▸ **What you should do**
Faithfully repeat all of the records, as they are written below.

User interface change data
Start of Block

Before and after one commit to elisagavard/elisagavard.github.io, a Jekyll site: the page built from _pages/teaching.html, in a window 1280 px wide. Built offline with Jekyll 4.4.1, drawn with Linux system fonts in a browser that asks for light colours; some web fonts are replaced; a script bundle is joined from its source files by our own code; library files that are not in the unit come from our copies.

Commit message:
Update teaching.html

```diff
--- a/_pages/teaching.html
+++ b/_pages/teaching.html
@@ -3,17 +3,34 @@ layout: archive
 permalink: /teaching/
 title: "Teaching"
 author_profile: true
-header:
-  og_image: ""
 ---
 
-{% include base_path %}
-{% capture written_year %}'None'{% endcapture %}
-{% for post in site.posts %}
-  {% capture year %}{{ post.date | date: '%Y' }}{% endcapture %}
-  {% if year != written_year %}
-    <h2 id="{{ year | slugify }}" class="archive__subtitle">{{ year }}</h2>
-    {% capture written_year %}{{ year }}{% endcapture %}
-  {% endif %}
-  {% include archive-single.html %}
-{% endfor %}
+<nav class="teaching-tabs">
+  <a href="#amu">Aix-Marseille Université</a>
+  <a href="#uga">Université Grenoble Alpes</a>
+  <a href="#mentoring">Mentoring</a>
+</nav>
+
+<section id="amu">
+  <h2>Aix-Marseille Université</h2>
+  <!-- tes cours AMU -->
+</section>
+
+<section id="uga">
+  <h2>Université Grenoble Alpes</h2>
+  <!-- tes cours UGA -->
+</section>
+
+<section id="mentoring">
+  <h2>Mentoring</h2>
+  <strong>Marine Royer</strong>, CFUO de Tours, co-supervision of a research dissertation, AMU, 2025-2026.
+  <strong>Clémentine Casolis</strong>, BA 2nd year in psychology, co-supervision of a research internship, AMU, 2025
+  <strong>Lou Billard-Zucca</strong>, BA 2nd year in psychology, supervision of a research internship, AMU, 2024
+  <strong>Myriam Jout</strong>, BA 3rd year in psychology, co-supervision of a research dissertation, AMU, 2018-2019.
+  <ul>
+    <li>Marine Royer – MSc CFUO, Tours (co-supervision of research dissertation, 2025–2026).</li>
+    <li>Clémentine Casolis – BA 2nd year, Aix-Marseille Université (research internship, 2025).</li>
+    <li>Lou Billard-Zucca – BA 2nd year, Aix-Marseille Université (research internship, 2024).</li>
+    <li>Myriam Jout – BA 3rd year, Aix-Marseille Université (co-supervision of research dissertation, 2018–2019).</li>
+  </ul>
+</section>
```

End of Block

▸ **Reply**
Before and after one commit to elisagavard/elisagavard.github.io, a Jekyll site: the page built from _pages/teaching.html, in a window 1280 px wide. Built offline with Jekyll 4.4.1, drawn with Linux system fonts in a browser that asks for light colours; some web fonts are replaced; a script bundle is joined from its source files by our own code; library files that are not in the unit come from our copies.

Commit message:
Update teaching.html

```diff
--- a/_pages/teaching.html
+++ b/_pages/teaching.html
@@ -3,17 +3,34 @@ layout: archive
 permalink: /teaching/
 title: "Teaching"
 author_profile: true
-header:
-  og_image: ""
 ---
 
-{% include base_path %}
-{% capture written_year %}'None'{% endcapture %}
-{% for post in site.posts %}
-  {% capture year %}{{ post.date | date: '%Y' }}{% endcapture %}
-  {% if year != written_year %}
-    <h2 id="{{ year | slugify }}" class="archive__subtitle">{{ year }}</h2>
-    {% capture written_year %}{{ year }}{% endcapture %}
-  {% endif %}
-  {% include archive-single.html %}
-{% endfor %}
+<nav class="teaching-tabs">
+  <a href="#amu">Aix-Marseille Université</a>
+  <a href="#uga">Université Grenoble Alpes</a>
+  <a href="#mentoring">Mentoring</a>
+</nav>
+
+<section id="amu">
+  <h2>Aix-Marseille Université</h2>
+  <!-- tes cours AMU -->
+</section>
+
+<section id="uga">
+  <h2>Université Grenoble Alpes</h2>
+  <!-- tes cours UGA -->
+</section>
+
+<section id="mentoring">
+  <h2>Mentoring</h2>
+  <strong>Marine Royer</strong>, CFUO de Tours, co-supervision of a research dissertation, AMU, 2025-2026.
+  <strong>Clémentine Casolis</strong>, BA 2nd year in psychology, co-supervision of a research internship, AMU, 2025
+  <strong>Lou Billard-Zucca</strong>, BA 2nd year in psychology, supervision of a research internship, AMU, 2024
+  <strong>Myriam Jout</strong>, BA 3rd year in psychology, co-supervision of a research dissertation, AMU, 2018-2019.
+  <ul>
+    <li>Marine Royer – MSc CFUO, Tours (co-supervision of research dissertation, 2025–2026).</li>
+    <li>Clémentine Casolis – BA 2nd year, Aix-Marseille Université (research internship, 2025).</li>
+    <li>Lou Billard-Zucca – BA 2nd year, Aix-Marseille Université (research internship, 2024).</li>
+    <li>Myriam Jout – BA 3rd year, Aix-Marseille Université (co-supervision of research dissertation, 2018–2019).</li>
+  </ul>
+</section>
```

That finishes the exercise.